Wietse Venema's ftp site.; putting this entry in the configuration file means that connections from my machine were to be refused in the future.)

This was possibly a common response from sites that detected the survey but weren't willing to go to the effort of contacting me, my ISP, or a CERT directly (the TCP wrappers are very popular and easy to use), but I'll never know just how frequent it was. The lack of success that this system administrator had (with her/his reporting security problems to remote sites) might be the same reason that others didn't contact me in greater numbers.

I'll leave it to you to judge how wise it was to remove my domain name from the hosts.deny file ;-)

" There are many technical strategies to keep in mind while attempting to keep a site secure, and, combined with the incredible fluidity and dynamism of computer security today, it is increasingly difficult to use techniques and architectures that are ill-designed for our current situation."

Most of the protocols, programs, and computer in use today were designed a long time ago (in computer or dog years, that is), and while many perform admirably, quite a few suffer from the rapidly changing social and technical environment that we live in. They are very much ingrained in our culture and our existing technology base, however, and it is very difficult to change them.

"Farmer's law says that the security on a computer system degrades the more you use the system."
Rarely do security incidents happen simply because an intruder is being brilliant. Most potential problems are there due to carelessness or lack of foresight, either in the architecture, design, and implementation side or in the maintenance of the system by the system administrator. As time goes on the chances that someone will discover problems of the former type go up (e.g. the more people use an operating system, the more problems will be found.) And people make mistakes - the more system administrators or users there are on a system, the greater the likelihood is that a mistake will be made, and that intruders can find their way past the defenses of the system.

Someone else probably has said this better, but I've been saying this for years and I haven't read it anywhere else, so I'm claiming it for now ;-)

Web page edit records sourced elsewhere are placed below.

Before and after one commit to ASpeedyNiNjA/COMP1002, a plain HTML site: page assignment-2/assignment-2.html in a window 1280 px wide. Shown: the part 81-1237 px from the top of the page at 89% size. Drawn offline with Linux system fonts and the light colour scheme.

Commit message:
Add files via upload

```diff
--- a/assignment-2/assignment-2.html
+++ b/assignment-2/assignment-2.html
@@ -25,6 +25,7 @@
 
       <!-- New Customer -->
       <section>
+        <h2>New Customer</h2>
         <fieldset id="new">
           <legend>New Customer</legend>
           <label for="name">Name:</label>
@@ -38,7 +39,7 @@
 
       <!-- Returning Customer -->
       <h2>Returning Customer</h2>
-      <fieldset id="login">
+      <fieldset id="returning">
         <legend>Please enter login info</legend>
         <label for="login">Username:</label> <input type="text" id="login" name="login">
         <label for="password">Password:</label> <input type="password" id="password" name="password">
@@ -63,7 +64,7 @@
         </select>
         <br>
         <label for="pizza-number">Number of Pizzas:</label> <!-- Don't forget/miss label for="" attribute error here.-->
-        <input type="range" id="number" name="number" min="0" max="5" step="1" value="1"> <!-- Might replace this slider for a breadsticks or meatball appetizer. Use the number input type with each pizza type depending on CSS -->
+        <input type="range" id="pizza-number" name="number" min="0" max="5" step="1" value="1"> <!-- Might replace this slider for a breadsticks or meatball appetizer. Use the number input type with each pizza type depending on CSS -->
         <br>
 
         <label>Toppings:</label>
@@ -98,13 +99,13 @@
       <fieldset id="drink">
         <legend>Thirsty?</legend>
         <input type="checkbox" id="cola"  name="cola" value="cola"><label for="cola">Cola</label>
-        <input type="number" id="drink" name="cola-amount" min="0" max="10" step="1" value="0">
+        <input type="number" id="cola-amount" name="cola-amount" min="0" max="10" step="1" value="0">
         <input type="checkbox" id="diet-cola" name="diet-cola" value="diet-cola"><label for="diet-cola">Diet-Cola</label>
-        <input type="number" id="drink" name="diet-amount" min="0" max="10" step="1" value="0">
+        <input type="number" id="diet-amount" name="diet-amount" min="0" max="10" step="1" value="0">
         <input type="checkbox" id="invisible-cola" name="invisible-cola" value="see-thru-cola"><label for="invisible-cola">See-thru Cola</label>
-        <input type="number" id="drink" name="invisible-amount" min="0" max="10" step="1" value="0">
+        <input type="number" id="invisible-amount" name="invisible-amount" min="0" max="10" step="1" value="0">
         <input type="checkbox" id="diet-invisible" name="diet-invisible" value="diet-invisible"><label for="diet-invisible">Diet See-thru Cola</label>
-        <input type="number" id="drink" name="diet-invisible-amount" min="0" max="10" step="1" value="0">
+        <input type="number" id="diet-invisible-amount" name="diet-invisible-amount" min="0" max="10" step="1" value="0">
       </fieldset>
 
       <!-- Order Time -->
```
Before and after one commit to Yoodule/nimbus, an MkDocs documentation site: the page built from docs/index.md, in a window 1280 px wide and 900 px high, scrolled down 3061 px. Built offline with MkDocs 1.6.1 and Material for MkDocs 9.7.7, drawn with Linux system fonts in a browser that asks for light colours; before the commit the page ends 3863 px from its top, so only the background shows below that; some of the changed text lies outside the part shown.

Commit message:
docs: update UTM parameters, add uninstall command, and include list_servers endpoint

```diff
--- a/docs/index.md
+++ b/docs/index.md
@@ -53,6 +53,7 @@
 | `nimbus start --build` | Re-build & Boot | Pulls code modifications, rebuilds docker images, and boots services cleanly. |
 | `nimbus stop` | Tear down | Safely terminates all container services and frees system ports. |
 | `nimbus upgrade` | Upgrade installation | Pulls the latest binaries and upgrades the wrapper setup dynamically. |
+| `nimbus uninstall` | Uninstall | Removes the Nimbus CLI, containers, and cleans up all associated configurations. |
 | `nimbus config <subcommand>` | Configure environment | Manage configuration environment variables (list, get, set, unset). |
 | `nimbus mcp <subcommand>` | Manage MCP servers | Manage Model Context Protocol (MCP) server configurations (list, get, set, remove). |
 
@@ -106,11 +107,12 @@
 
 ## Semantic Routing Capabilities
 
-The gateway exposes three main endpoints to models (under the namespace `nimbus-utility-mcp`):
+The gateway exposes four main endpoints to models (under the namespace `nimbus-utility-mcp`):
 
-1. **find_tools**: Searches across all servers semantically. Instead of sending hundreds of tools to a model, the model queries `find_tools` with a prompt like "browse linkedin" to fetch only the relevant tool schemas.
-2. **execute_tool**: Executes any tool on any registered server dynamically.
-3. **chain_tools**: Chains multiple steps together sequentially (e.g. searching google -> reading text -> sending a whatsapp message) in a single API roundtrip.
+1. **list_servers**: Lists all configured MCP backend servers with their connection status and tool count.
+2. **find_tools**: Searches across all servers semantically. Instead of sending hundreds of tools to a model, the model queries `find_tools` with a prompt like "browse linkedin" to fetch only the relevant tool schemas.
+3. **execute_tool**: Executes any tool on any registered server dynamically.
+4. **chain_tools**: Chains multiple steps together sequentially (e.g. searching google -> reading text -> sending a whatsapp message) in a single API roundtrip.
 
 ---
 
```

"Unfortunately, unlike the financial market, there are no organizations of note that rate or give any assurance that sites are secure."
Some might point to the NCSA as an organization that does just this. If someone said this to me I would repeat my previous quote. While I have yet to meet an organization that is entirely without merit, I have so many issues with the NCSA and their firewall and web server certification it is difficult to know where to begin to criticize them. Here are some of the more damaging problems: In general, standards made by the same organization that wishes to make a buck off of validition of the same are odious. I cannot think of any that were ever worth the paper (in this case, e-paper) they were printed on.

They do have a great, very true slogan, however:

"Security is not a one-time event. It is a continual process."

How true, how true.